* [RECORD SET]
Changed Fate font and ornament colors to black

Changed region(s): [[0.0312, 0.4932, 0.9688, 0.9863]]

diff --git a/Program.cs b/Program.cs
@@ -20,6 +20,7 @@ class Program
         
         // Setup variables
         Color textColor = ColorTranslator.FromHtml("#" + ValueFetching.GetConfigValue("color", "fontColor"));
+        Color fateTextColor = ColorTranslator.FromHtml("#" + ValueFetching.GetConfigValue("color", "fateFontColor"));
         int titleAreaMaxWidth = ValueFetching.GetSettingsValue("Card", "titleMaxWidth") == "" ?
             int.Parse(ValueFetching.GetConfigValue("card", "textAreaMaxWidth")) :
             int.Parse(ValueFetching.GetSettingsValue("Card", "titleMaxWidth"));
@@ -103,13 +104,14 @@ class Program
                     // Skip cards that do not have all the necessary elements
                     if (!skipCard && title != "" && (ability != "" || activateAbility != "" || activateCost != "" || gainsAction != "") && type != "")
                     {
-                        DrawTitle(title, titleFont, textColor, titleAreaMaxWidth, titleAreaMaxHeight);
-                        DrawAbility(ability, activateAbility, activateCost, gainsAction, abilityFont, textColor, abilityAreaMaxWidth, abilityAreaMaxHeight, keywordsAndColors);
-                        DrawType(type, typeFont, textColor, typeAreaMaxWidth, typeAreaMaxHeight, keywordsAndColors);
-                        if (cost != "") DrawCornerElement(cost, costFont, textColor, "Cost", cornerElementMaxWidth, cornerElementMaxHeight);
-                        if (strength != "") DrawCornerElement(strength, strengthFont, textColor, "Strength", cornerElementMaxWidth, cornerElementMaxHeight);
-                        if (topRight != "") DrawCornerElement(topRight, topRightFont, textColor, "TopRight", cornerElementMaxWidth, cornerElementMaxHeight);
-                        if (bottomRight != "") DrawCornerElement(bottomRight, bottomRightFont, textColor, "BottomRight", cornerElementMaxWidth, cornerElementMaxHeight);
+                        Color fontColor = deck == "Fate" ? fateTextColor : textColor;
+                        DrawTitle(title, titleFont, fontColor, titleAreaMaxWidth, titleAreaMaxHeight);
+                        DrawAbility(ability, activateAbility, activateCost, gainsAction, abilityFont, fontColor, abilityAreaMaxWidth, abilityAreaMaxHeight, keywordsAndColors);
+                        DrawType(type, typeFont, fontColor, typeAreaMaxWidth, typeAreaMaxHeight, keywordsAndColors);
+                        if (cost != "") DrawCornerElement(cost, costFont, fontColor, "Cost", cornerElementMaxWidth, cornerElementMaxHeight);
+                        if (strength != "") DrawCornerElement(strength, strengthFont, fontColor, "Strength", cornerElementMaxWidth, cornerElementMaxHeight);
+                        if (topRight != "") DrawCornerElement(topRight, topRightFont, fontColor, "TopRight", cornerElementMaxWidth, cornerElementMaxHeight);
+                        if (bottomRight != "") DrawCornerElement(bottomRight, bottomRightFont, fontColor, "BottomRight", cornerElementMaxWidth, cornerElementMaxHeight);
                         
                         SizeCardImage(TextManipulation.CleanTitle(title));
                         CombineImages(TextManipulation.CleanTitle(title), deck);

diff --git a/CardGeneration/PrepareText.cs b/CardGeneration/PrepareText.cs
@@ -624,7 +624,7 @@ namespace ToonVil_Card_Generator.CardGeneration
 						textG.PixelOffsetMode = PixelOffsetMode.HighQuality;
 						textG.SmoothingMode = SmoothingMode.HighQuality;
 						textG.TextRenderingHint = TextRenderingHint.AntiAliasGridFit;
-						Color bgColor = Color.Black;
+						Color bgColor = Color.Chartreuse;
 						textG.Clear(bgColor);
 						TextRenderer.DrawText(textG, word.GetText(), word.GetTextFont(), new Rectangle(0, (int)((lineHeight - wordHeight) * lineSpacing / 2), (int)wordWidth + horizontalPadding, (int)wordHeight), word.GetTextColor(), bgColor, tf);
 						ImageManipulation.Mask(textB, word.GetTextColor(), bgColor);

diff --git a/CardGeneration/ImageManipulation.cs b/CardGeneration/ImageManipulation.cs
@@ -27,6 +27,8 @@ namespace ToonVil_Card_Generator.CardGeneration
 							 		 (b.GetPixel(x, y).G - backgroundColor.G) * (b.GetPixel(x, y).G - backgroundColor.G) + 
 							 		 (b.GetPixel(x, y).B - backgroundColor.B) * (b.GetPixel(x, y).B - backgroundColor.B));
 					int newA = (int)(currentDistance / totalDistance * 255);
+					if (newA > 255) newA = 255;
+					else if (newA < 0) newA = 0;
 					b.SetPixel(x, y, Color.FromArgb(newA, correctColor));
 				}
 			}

* [TASK PROMPT]
Tell how many lines in the data contain the word "GetConfigValue", answering with that number and no other text.

* [RESPONSE TO THIS TASK]
3